User interface change data:
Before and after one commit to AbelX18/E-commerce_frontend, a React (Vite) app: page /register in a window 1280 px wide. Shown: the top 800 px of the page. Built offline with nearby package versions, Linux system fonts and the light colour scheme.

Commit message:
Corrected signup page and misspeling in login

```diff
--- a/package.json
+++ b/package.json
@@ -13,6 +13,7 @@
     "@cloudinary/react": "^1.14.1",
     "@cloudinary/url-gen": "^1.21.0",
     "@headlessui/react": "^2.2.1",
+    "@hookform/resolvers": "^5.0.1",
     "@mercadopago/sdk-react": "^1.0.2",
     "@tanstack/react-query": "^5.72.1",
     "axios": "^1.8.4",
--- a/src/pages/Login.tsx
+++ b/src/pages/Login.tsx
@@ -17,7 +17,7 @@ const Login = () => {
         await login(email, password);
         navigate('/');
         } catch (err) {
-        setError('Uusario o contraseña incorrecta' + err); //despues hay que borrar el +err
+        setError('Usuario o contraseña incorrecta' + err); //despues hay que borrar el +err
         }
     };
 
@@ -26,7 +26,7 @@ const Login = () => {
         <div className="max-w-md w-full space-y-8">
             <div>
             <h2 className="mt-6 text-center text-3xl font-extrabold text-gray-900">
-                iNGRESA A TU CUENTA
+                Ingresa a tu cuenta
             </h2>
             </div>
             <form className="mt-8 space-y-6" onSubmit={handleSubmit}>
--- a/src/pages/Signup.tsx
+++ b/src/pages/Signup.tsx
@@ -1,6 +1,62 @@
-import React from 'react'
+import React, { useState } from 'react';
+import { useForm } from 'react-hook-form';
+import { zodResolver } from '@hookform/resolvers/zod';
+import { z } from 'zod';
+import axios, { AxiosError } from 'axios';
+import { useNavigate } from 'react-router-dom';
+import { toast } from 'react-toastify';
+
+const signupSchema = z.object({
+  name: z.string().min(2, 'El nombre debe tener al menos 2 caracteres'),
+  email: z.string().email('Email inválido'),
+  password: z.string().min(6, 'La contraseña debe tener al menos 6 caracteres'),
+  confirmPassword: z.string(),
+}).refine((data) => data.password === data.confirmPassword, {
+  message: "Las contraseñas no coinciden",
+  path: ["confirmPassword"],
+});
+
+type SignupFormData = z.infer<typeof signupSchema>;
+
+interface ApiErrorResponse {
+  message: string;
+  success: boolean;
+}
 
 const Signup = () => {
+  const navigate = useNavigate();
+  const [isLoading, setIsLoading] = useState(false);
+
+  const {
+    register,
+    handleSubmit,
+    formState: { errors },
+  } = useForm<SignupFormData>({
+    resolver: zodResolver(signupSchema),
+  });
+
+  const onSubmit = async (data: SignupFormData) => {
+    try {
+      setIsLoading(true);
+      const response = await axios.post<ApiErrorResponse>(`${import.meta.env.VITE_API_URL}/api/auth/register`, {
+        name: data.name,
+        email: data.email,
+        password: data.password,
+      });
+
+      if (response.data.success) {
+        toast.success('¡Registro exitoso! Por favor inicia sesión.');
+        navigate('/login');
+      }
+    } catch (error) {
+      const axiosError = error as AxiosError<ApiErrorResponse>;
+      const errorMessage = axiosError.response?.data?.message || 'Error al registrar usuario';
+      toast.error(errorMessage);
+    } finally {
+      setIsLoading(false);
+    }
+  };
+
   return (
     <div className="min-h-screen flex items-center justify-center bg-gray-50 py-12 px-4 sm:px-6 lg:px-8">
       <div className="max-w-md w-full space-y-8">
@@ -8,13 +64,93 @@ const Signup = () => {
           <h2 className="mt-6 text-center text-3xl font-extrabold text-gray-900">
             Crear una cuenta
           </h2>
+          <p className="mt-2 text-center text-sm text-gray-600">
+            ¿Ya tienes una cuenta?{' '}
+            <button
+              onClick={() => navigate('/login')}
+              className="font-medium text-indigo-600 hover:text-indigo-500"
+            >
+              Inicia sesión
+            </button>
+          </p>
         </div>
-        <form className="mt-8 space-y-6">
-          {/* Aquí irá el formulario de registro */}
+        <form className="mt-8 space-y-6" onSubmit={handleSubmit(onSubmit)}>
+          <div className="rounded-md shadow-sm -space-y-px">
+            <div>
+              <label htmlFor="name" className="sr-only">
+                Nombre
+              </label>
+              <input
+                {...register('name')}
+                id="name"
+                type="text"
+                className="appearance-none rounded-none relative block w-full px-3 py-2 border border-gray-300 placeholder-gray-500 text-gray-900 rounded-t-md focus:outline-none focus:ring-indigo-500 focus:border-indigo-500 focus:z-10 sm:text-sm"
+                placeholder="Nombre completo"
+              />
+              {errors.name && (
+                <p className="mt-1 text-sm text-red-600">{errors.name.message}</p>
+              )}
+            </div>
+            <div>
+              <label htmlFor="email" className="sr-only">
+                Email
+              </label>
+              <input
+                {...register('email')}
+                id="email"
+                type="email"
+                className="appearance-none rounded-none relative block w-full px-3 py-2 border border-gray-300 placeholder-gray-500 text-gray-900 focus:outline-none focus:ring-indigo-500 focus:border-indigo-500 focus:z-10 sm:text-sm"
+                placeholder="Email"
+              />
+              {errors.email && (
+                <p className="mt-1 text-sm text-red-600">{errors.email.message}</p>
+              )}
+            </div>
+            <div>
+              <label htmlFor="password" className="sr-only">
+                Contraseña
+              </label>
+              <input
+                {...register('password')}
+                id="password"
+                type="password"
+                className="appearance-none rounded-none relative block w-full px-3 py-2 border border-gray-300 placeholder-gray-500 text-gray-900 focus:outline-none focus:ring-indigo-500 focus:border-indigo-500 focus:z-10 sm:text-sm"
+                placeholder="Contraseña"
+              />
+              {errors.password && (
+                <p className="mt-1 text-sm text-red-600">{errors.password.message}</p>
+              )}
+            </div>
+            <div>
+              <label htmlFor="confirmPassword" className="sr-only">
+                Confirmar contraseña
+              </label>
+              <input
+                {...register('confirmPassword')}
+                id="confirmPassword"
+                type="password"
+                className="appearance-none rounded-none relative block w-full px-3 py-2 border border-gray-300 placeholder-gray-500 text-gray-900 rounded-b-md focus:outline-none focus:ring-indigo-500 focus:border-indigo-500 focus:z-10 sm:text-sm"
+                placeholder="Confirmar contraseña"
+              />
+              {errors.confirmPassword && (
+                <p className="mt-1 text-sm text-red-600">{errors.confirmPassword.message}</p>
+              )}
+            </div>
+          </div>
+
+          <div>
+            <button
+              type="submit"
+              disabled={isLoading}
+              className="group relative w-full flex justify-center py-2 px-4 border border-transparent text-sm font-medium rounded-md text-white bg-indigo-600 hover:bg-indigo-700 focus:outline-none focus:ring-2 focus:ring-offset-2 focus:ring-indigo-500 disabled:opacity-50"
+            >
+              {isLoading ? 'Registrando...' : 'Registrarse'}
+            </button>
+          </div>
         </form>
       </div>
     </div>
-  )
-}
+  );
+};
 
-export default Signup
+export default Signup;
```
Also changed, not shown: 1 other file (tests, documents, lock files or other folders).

**EXERCISE:** Every line of the data above that includes "only" should be listed.

**ANSWER BELOW:**
+              <label htmlFor="name" className="sr-only">
+              <label htmlFor="email" className="sr-only">
+              <label htmlFor="password" className="sr-only">
+              <label htmlFor="confirmPassword" className="sr-only">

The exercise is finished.